Count every line of the material that holds the string "wrapper". Respond with the total only.
============
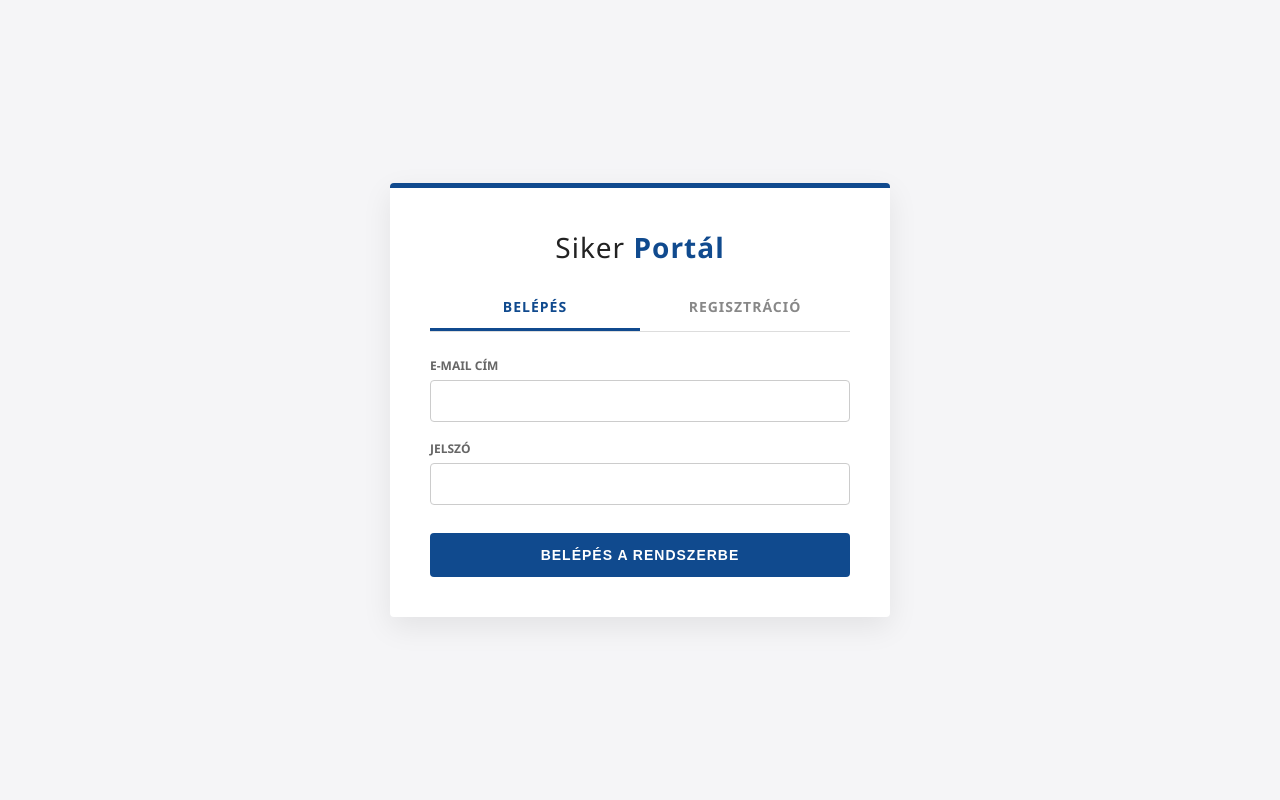
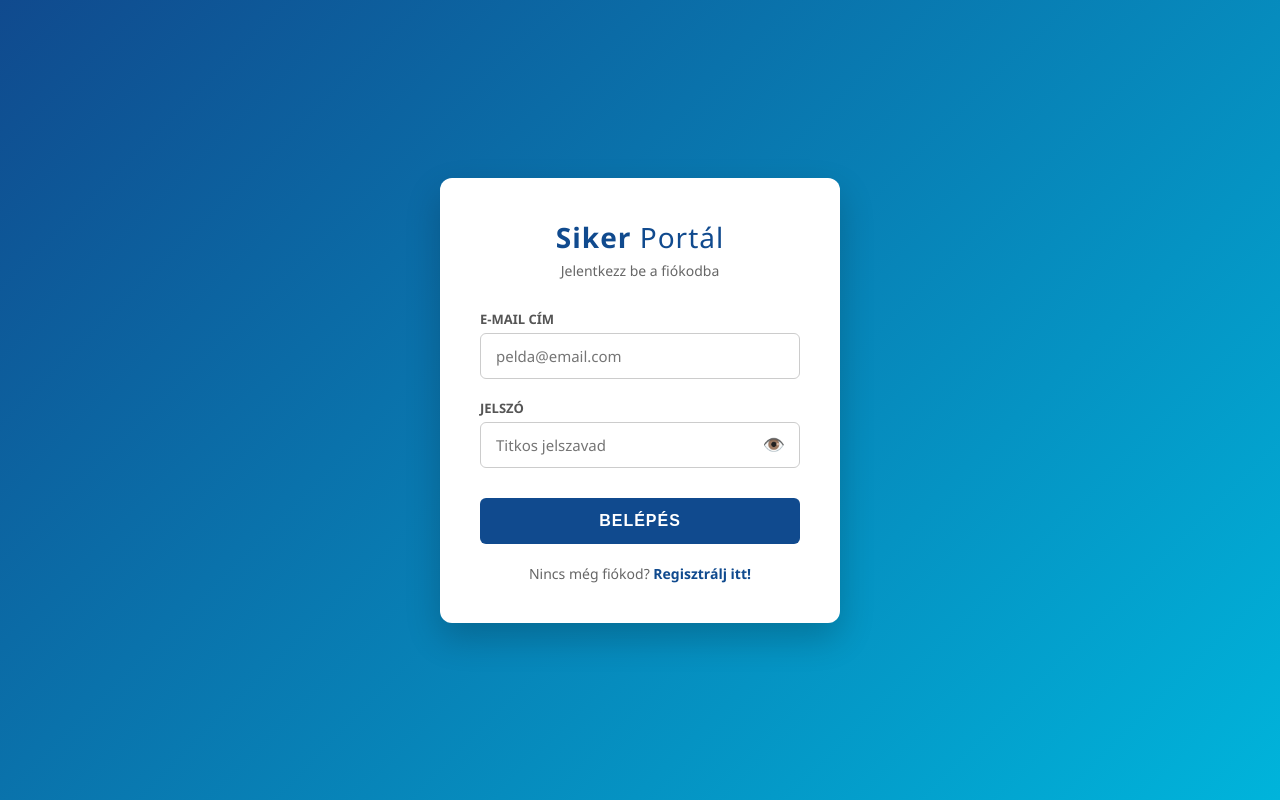
Before and after one commit to beczdavid31-lab/siker-port-l, a website: page kapu.html in a window 1280 px wide. Drawn offline with Linux system fonts and the light colour scheme.

Commit message:
Add files via upload

```diff
--- a/kapu.html
+++ b/kapu.html
@@ -5,95 +5,326 @@
     <meta name="viewport" content="width=device-width, initial-scale=1.0">
     <title>Siker Portál - Belépés</title>
     <style>
-        body { font-family: 'Segoe UI', Roboto, Helvetica, Arial, sans-serif; background-color: #f5f5f7; margin: 0; display: flex; justify-content: center; align-items: center; height: 100vh; color: #333; }
-        .auth-container { background: white; padding: 40px; border-radius: 4px; box-shadow: 0 10px 30px rgba(0,0,0,0.08); width: 100%; max-width: 420px; text-align: center; max-height: 90vh; overflow-y: auto; border-top: 5px solid #104a8e; }
-        h1 { color: #222; margin-top: 0; font-weight: 300; font-size: 28px; letter-spacing: 1px; }
-        .highlight-blue { color: #104a8e; font-weight: 600; }
-        .tabs { display: flex; margin-bottom: 25px; border-bottom: 1px solid #ddd; }
-        .tab { flex: 1; padding: 12px; cursor: pointer; font-weight: 600; color: #888; transition: 0.3s; font-size: 14px; text-transform: uppercase; letter-spacing: 1px; }
-        .tab.active { color: #104a8e; border-bottom: 3px solid #104a8e; }
-        .form-group { margin-bottom: 18px; text-align: left; }
-        label { display: block; font-size: 12px; font-weight: 600; color: #666; margin-bottom: 6px; text-transform: uppercase; }
-        input { width: 100%; padding: 12px; border: 1px solid #ccc; border-radius: 4px; font-size: 14px; box-sizing: border-box; transition: 0.3s; }
-        input:focus { outline: none; border-color: #104a8e; }
-        button { width: 100%; background-color: #104a8e; color: white; border: none; padding: 14px; font-size: 14px; font-weight: 600; border-radius: 4px; cursor: pointer; transition: 0.3s; margin-top: 10px; text-transform: uppercase; letter-spacing: 1px; }
-        button:hover { background-color: #0b3566; }
-        .alert { padding: 12px; border-radius: 4px; margin-bottom: 20px; font-size: 13px; font-weight: bold; display: none; }
-        .alert.error { background-color: #ffebee; color: #c62828; border: 1px solid #ef9a9a; }
-        .alert.success { background-color: #e8f5e9; color: #2e7d32; border: 1px solid #a5d6a7; }
-        #registerForm { display: none; }
+        /* Modern, Vállalati Stílus (Siker Portál Design) */
+        body {
+            font-family: 'Segoe UI', Roboto, Helvetica, Arial, sans-serif;
+            background: linear-gradient(135deg, #104a8e 0%, #00b4db 100%);
+            margin: 0;
+            padding: 0;
+            display: flex;
+            justify-content: center;
+            align-items: center;
+            min-height: 100vh;
+            color: #333;
+        }
+
+        .auth-container {
+            background: white;
+            padding: 40px;
+            border-radius: 12px;
+            box-shadow: 0 15px 35px rgba(0,0,0,0.2);
+            width: 100%;
+            max-width: 400px;
+            box-sizing: border-box;
+            position: relative;
+        }
+
+        .auth-header {
+            text-align: center;
+            margin-bottom: 30px;
+        }
+
+        .auth-header h2 {
+            margin: 0;
+            color: #104a8e;
+            font-size: 28px;
+            letter-spacing: 1px;
+        }
+
+        .auth-header h2 span {
+            font-weight: 300;
+        }
+
+        .auth-header p {
+            color: #666;
+            font-size: 14px;
+            margin-top: 5px;
+        }
+
+        /* Űrlap elemek */
+        .form-group {
+            margin-bottom: 20px;
+            position: relative;
+        }
+
+        .form-group label {
+            display: block;
+            font-size: 13px;
+            font-weight: 600;
+            color: #555;
+            margin-bottom: 5px;
+            text-transform: uppercase;
+        }
+
+        .form-group input {
+            width: 100%;
+            padding: 12px 15px;
+            border: 1px solid #ccc;
+            border-radius: 6px;
+            font-size: 15px;
+            box-sizing: border-box;
+            transition: all 0.3s;
+            font-family: inherit;
+        }
+
+        .form-group input:focus {
+            outline: none;
+            border-color: #104a8e;
+            box-shadow: 0 0 0 3px rgba(16, 74, 142, 0.1);
+        }
+
+        /* Jelszó megjelenítő gomb (Szem ikon) */
+        .password-wrapper {
+            position: relative;
+            display: flex;
+            align-items: center;
+        }
+
+        .password-wrapper input {
+            padding-right: 45px; /* Hely a gombnak */
+        }
+
+        .toggle-password {
+            position: absolute;
+            right: 10px;
+            background: none;
+            border: none;
+            font-size: 18px;
+            cursor: pointer;
+            color: #666;
+            outline: none;
+            padding: 5px;
+        }
+
+        /* Gombok */
+        .btn-submit {
+            background-color: #104a8e;
+            color: white;
+            border: none;
+            padding: 14px;
+            width: 100%;
+            border-radius: 6px;
+            font-size: 16px;
+            font-weight: bold;
+            cursor: pointer;
+            transition: 0.3s;
+            text-transform: uppercase;
+            letter-spacing: 1px;
+            margin-top: 10px;
+        }
+
+        .btn-submit:hover {
+            background-color: #0b3566;
+            box-shadow: 0 4px 10px rgba(11, 53, 102, 0.3);
+        }
+
+        /* Váltás a nézetek között */
+        .switch-view {
+            text-align: center;
+            margin-top: 20px;
+            font-size: 14px;
+            color: #666;
+        }
+
+        .switch-view a {
+            color: #104a8e;
+            font-weight: bold;
+            text-decoration: none;
+            cursor: pointer;
+        }
+
+        .switch-view a:hover {
+            text-decoration: underline;
+        }
+
+        /* Formák elrejtése */
+        #registerForm {
+            display: none;
+        }
     </style>
 </head>
 <body>
+
     <div class="auth-container">
-    <h1>Siker <span class="highlight-blue">Portál</span></h1>
-    <div id="alertBox" class="alert"></div>
 
-    <div class="tabs">
-        <div class="tab active" id="tabLogin" onclick="switchTab('login')">Belépés</div>
-        <div class="tab" id="tabRegister" onclick="switchTab('register')">Regisztráció</div>
+        <div id="loginForm">
+            <div class="auth-header">
+                <h2>Siker <span>Portál</span></h2>
+                <p>Jelentkezz be a fiókodba</p>
             </div>
 
-    <form id="loginForm" onsubmit="handleLogin(event)">
-        <div class="form-group"><label>E-mail cím</label><input type="email" id="logEmail" required></div>
-        <div class="form-group"><label>Jelszó</label><input type="password" id="logPassword" required></div>
-        <button type="submit">Belépés a rendszerbe</button>
+            <form onsubmit="handleLogin(event)">
+                <div class="form-group">
+                    <label>E-mail cím</label>
+                    <input type="email" id="loginEmail" placeholder="pelda@email.com" required>
+                </div>
+
+                <div class="form-group">
+                    <label>Jelszó</label>
+                    <div class="password-wrapper">
+                        <input type="password" id="loginPassword" placeholder="Titkos jelszavad" required>
+                        <button type="button" class="toggle-password" onclick="toggleVisibility('loginPassword', this)">👁️</button>
+                    </div>
+                </div>
+
+                <button type="submit" class="btn-submit" id="loginBtn">Belépés</button>
             </form>
 
-    <form id="registerForm" onsubmit="handleRegister(event)">
-        <div class="form-group"><label>Teljes Név</label><input type="text" id="regName" required></div>
-        <div class="form-group"><label>E-mail cím</label><input type="email" id="regEmail" required></div>
-        <div class="form-group"><label>Jelszó</label><input type="password" id="regPassword" required></div>
+            <div class="switch-view">
+                Nincs még fiókod? <a onclick="switchView('register')">Regisztrálj itt!</a>
+            </div>
+        </div>
+
+
+        <div id="registerForm">
+            <div class="auth-header">
+                <h2>Siker <span>Portál</span></h2>
+                <p>Hozd létre a fiókodat</p>
+            </div>
+
+            <form onsubmit="handleRegister(event)">
                 <div class="form-group">
-            <label>A Te Üzleti Kódod (12 számjegy)</label>
-            <input type="text" id="regFboId" required maxlength="12" pattern="[0-9]{12}">
+                    <label>Teljes Név</label>
+                    <input type="text" id="regName" placeholder="Kovács János" required>
                 </div>
+
                 <div class="form-group">
-            <label style="color:#104a8e;">Szponzorod Kódja (Opcionális)</label>
-            <input type="text" id="regSponsorId" placeholder="Akihez csatlakoztál (12 szj.)" maxlength="12" pattern="[0-9]{12}">
+                    <label>E-mail cím</label>
+                    <input type="email" id="regEmail" placeholder="pelda@email.com" required>
                 </div>
-        <button type="submit" style="background-color: #222;">Fiók Igénylése</button>
+
+                <div class="form-group">
+                    <label>Jelszó (Válassz egy biztonságosat)</label>
+                    <div class="password-wrapper">
+                        <input type="password" id="regPassword" placeholder="Minimum 6 karakter" required minlength="6">
+                        <button type="button" class="toggle-password" onclick="toggleVisibility('regPassword', this)">👁️</button>
+                    </div>
+                </div>
+
+                <button type="submit" class="btn-submit" id="regBtn" style="background-color: #2e7d32;">Regisztráció</button>
             </form>
+
+            <div class="switch-view">
+                Már van fiókod? <a onclick="switchView('login')">Lépj be itt!</a>
+            </div>
+        </div>
+
     </div>
 
     <script>
-    function switchTab(tab) {
-        document.getElementById('alertBox').style.display = 'none';
-        document.getElementById('loginForm').style.display = tab === 'login' ? 'block' : 'none';
-        document.getElementById('registerForm').style.display = tab === 'register' ? 'block' : 'none';
-        document.getElementById('tabLogin').className = tab === 'login' ? 'tab active' : 'tab';
-        document.getElementById('tabRegister').className = tab === 'register' ? 'tab active' : 'tab';
+        // --- 1. JELSZÓ LÁTHATÓSÁG VÁLTÁSA ---
+        function toggleVisibility(inputId, btnElement) {
+            const inputField = document.getElementById(inputId);
+            if (inputField.type === "password") {
+                inputField.type = "text";
+                btnElement.innerText = "🙈"; // Csukott szem ikon
+            } else {
+                inputField.type = "password";
+                btnElement.innerText = "👁️"; // Nyitott szem ikon
             }
-    function showAlert(msg, type) { const box = document.getElementById('alertBox'); box.innerText = msg; box.className = `alert ${type}`; box.style.display = 'block'; }
-
-    async function handleRegister(e) {
-        e.preventDefault();
-        const body = {
-            name: document.getElementById('regName').value, email: document.getElementById('regEmail').value,
-            password: document.getElementById('regPassword').value, fbo_id: document.getElementById('regFboId').value,
-            sponsor_fbo: document.getElementById('regSponsorId').value
-        };
-        try {
-            const res = await fetch('/api/register', { method: 'POST', headers: {'Content-Type': 'application/json'}, body: JSON.stringify(body) });
-            const data = await res.json();
-            if (!res.ok) showAlert(data.error, 'error');
-            else { showAlert(data.message, 'success'); setTimeout(() => switchTab('login'), 3000); }
-        } catch (err) { showAlert("Szerver hiba!", "error"); }
         }
 
-    async function handleLogin(e) {
-        e.preventDefault();
+        // --- 2. NÉZETEK KÖZÖTTI VÁLTÁS ---
+        function switchView(view) {
+            if (view === 'register') {
+                document.getElementById('loginForm').style.display = 'none';
+                document.getElementById('registerForm').style.display = 'block';
+            } else {
+                document.getElementById('registerForm').style.display = 'none';
+                document.getElementById('loginForm').style.display = 'block';
+            }
+        }
+
+        // --- 3. REGISZTRÁCIÓ KÜLDÉSE A MONGODB-NEK ---
+        async function handleRegister(event) {
+            event.preventDefault(); // Megakadályozza az oldal újratöltődését
+
+            const btn = document.getElementById('regBtn');
+            const originalText = btn.innerText;
+            btn.innerText = "⏳ Regisztráció folyamatban...";
+            btn.disabled = true;
+
+            const payload = {
+                name: document.getElementById('regName').value,
+                username: document.getElementById('regEmail').value,
+                password: document.getElementById('regPassword').value
+            };
+
             try {
-            const res = await fetch('/api/login', { method: 'POST', headers: {'Content-Type': 'application/json'}, body: JSON.stringify({ email: document.getElementById('logEmail').value, password: document.getElementById('logPassword').value }) });
-            const data = await res.json();
-            if (!res.ok) showAlert(data.error, 'error');
-            else {
-                showAlert("Sikeres belépés!", 'success');
-                localStorage.setItem('sikerPortalToken', data.token); // ÁTÍRVA
-                localStorage.setItem('sikerPortalUser', data.name); // ÁTÍRVA
-                setTimeout(() => window.location.href = "hub.html", 1000);
+                // A KULCS: Ide küldjük, és rárakjuk az 'application/json' fejléceket!
+                const response = await fetch('/api/register', {
+                    method: 'POST',
+                    headers: { 'Content-Type': 'application/json' },
+                    body: JSON.stringify(payload)
+                });
+
+                const data = await response.json();
+
+                if (response.ok) {
+                    alert("✅ Sikeres regisztráció! Most már bejelentkezhetsz.");
+                    switchView('login'); // Visszavisszük a belépéshez
+                } else {
+                    alert("❌ Hiba: " + (data.error || "A szerver elutasította a kérést."));
                 }
-        } catch (err) { showAlert("Szerver hiba!", "error"); }
+            } catch (error) {
+                alert("❌ Hálózati hiba! Nem érhető el a szerver.");
+                console.error(error);
+            } finally {
+                btn.innerText = originalText;
+                btn.disabled = false;
+            }
+        }
+
+        // --- 4. BEJELENTKEZÉS ÉS TOVÁBBÍTÁS A CRM-BE ---
+        async function handleLogin(event) {
+            event.preventDefault();
+
+            const btn = document.getElementById('loginBtn');
+            const originalText = btn.innerText;
+            btn.innerText = "⏳ Belépés...";
+            btn.disabled = true;
+
+            const payload = {
+                username: document.getElementById('loginEmail').value,
+                password: document.getElementById('loginPassword').value
+            };
+
+            try {
+                const response = await fetch('/api/login', {
+                    method: 'POST',
+                    headers: { 'Content-Type': 'application/json' },
+                    body: JSON.stringify(payload)
+                });
+
+                const data = await response.json();
+
+                if (response.ok) {
+                    // Ha a jelszó jó, elmentjük a kulcsot a böngésző memóriájába
+                    localStorage.setItem('sikerPortalToken', data.token);
+                    localStorage.setItem('sikerPortalUser', data.name);
+
+                    // Továbbítás a főoldalra (crm.html)
+                    window.location.href = 'crm.html';
+                } else {
+                    alert("❌ Hiba: " + (data.error || "Hibás e-mail vagy jelszó!"));
+                }
+            } catch (error) {
+                alert("❌ Hálózati hiba! Nem érhető el a szerver.");
+                console.error(error);
+            } finally {
+                btn.innerText = originalText;
+                btn.disabled = false;
+            }
         }
     </script>
 </body>
```
Lines whose indentation alone changed are shown as unchanged.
============
• _Response to this task_: 4